● **TASK ITEM**: Within the entries below, find every line that has the string "QLabel", then copy it.

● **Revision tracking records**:
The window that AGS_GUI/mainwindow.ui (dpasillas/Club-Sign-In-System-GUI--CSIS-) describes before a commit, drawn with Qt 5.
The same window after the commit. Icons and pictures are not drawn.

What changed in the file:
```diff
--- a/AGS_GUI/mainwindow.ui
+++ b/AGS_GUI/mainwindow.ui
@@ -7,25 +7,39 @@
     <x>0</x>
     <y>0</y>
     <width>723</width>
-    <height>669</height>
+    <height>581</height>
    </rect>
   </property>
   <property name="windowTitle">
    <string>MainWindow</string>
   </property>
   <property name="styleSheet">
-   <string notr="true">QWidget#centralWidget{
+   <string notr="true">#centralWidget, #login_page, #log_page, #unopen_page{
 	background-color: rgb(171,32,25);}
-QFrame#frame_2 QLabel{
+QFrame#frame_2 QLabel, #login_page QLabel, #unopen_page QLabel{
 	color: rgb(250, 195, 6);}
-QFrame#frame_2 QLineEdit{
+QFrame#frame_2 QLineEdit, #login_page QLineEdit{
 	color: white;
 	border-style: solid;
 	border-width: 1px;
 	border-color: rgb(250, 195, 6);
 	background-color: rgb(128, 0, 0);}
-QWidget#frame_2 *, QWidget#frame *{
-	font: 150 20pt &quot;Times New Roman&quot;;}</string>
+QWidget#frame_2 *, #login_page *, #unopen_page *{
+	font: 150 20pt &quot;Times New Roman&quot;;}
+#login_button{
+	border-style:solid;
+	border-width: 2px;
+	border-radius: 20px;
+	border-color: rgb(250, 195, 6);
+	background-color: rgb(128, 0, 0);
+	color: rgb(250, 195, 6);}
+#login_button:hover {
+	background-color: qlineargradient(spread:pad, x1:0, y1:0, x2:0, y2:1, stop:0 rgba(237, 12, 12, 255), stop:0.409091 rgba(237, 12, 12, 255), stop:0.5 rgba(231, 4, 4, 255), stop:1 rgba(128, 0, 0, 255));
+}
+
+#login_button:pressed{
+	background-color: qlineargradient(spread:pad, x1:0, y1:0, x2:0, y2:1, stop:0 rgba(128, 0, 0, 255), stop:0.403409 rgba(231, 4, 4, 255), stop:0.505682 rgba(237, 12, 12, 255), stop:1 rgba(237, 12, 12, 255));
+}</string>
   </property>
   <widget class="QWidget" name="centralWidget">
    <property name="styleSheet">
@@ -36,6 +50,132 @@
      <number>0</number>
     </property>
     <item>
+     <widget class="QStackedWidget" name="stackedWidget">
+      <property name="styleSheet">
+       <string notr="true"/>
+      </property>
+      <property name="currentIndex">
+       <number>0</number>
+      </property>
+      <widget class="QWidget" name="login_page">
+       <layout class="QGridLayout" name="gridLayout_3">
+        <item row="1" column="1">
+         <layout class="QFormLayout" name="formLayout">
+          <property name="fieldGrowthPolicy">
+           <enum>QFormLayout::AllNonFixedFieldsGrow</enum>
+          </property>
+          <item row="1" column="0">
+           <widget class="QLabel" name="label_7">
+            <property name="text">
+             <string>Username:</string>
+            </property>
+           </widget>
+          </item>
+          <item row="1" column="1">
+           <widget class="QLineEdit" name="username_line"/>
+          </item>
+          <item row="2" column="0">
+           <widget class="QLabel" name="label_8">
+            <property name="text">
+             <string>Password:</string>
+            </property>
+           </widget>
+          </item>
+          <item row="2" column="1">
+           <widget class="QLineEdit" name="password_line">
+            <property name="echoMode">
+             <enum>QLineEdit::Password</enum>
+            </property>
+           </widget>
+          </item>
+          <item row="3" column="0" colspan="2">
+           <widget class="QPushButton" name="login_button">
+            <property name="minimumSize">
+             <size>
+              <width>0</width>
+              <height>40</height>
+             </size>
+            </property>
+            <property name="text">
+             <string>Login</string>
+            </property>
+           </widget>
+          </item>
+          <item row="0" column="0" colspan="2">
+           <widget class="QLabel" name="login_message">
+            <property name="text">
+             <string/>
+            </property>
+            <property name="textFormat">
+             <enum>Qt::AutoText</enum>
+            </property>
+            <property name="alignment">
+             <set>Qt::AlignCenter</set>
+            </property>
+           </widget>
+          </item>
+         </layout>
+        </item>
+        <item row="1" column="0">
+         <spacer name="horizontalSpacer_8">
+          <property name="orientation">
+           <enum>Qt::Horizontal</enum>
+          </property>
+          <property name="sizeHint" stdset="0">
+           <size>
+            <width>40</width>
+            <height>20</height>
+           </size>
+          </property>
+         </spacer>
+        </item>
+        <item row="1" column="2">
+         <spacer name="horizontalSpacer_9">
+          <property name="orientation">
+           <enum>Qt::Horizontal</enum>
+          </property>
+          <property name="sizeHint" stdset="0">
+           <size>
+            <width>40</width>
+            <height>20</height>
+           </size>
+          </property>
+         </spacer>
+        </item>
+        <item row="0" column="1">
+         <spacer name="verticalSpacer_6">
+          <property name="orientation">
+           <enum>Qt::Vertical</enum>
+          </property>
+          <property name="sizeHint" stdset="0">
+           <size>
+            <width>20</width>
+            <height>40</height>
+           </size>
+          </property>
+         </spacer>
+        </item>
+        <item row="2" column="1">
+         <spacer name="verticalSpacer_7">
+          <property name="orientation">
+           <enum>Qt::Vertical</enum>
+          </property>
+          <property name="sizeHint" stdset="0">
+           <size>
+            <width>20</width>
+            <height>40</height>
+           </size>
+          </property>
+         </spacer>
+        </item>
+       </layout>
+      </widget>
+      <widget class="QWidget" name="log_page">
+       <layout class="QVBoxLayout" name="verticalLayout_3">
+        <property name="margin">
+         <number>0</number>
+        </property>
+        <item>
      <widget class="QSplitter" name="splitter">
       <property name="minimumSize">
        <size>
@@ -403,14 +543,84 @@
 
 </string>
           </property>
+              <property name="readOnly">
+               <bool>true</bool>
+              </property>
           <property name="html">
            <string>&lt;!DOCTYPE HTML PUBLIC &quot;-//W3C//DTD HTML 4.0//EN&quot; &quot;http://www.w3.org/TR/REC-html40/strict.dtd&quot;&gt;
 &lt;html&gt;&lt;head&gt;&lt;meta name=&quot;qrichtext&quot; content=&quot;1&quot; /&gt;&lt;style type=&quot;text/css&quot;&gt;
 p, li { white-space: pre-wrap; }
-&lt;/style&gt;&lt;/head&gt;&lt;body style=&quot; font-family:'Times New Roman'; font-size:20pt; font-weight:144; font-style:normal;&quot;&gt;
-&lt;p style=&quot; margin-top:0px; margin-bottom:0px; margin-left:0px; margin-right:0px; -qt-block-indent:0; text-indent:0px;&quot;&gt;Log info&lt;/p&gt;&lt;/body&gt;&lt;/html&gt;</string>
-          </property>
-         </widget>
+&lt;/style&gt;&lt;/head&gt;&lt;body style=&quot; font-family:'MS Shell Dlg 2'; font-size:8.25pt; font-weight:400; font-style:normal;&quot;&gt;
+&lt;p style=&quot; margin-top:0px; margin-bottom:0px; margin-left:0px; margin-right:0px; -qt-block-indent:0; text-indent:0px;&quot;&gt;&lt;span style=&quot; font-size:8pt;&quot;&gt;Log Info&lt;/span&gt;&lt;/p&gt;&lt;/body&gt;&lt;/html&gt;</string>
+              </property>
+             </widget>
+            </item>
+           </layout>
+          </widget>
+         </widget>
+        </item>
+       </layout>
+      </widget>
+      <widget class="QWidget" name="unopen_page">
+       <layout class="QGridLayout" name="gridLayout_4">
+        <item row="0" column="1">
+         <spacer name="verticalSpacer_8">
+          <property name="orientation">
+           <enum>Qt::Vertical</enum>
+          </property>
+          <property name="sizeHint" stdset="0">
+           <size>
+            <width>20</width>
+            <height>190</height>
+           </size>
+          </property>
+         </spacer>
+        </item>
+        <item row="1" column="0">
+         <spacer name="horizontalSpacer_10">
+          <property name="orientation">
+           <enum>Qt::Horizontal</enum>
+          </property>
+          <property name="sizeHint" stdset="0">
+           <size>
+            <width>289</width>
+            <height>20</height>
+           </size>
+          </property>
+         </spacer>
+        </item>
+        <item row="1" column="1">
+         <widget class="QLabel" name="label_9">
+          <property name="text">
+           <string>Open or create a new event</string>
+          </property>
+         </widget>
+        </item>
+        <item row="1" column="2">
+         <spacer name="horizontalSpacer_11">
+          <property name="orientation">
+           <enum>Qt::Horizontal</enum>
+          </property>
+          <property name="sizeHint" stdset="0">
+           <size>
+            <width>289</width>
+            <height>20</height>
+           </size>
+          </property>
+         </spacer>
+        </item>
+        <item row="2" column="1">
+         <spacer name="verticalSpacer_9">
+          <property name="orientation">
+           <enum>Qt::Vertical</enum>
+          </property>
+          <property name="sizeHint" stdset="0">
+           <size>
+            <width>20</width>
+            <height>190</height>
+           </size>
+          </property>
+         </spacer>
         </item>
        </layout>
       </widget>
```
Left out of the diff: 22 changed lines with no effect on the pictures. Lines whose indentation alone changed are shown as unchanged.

● **OUTPUT OF THE EXERCISE**:
-QFrame#frame_2 QLabel{
+QFrame#frame_2 QLabel, #login_page QLabel, #unopen_page QLabel{
+           <widget class="QLabel" name="label_7">
+           <widget class="QLabel" name="label_8">
+           <widget class="QLabel" name="login_message">
+         <widget class="QLabel" name="label_9">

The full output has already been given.